Required action: Which lines in the data below contain the word "Layer"? Return each of them.
■ ■ ■ ■ ■
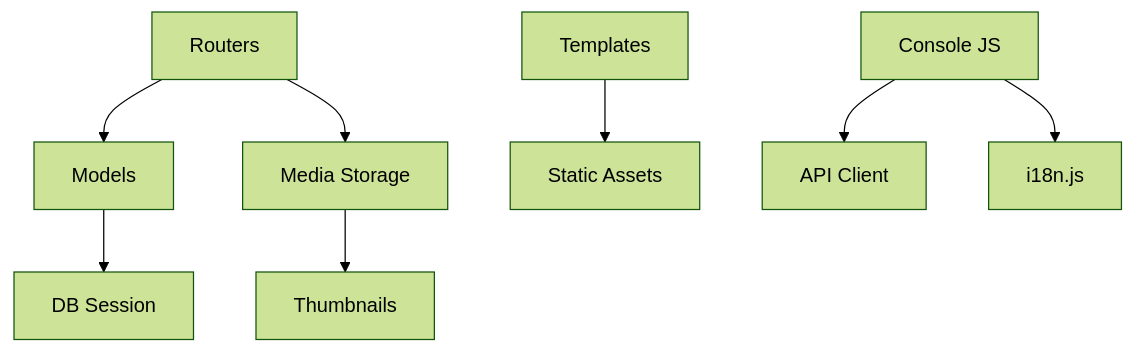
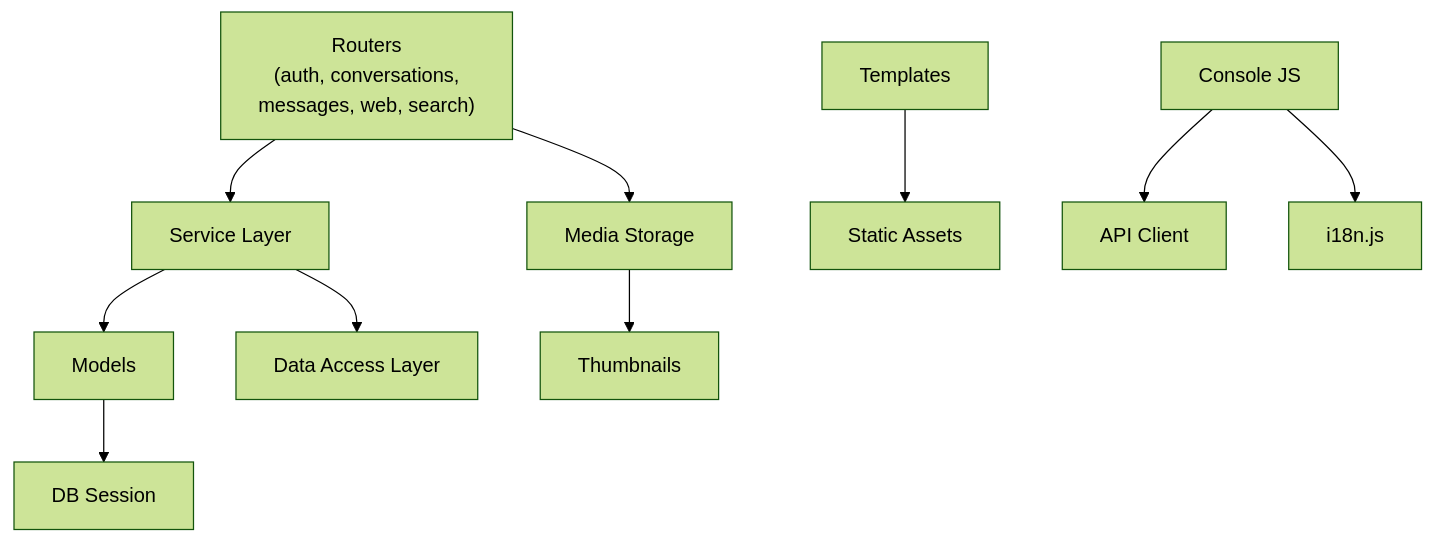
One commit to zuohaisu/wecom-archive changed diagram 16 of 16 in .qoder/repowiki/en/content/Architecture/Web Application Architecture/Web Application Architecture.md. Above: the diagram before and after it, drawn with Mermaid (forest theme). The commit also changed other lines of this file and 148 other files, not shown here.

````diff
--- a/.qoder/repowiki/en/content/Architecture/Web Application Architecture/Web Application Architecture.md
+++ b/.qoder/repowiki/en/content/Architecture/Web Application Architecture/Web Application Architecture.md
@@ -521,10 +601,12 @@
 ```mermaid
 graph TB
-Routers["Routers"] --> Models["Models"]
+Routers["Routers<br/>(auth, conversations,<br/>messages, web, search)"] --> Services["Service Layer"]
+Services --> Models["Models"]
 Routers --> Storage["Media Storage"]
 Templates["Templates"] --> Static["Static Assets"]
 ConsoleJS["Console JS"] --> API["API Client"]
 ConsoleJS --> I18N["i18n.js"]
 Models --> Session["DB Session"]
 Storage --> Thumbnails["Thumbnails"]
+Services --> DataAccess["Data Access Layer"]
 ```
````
■ ■ ■ ■ ■
Answer box:
+Routers["Routers<br/>(auth, conversations,<br/>messages, web, search)"] --> Services["Service Layer"]
+Services --> DataAccess["Data Access Layer"]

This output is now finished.